[Before-and-after change data]
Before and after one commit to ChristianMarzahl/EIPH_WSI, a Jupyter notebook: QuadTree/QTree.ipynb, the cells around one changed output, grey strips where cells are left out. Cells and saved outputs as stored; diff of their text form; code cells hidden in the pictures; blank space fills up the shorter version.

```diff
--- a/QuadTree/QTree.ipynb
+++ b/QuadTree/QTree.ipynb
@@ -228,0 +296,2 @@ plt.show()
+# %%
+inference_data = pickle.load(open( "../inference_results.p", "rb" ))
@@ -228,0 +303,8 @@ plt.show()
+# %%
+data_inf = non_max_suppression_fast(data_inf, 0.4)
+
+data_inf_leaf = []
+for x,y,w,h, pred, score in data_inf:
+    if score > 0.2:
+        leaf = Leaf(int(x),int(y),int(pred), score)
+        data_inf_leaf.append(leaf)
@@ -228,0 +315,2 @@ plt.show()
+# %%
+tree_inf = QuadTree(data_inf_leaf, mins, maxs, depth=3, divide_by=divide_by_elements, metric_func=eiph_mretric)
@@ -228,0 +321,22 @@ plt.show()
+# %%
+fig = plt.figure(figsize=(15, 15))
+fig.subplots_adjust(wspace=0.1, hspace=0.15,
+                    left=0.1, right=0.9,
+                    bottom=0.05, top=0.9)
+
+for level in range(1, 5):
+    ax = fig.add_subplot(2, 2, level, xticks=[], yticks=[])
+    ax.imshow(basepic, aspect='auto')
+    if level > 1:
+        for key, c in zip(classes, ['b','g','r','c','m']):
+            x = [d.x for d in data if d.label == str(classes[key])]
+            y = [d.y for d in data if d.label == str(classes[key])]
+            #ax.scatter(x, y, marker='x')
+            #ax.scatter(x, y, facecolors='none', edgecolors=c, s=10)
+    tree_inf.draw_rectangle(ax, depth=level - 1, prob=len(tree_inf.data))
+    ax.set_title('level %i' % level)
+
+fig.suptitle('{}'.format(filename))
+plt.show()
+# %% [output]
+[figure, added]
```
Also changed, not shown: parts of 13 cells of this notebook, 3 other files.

> _What this task involves_:
An exact number is called for here: how many lines across the records contain the word "level". Nothing else belongs in the answer.

> _Response area_:
5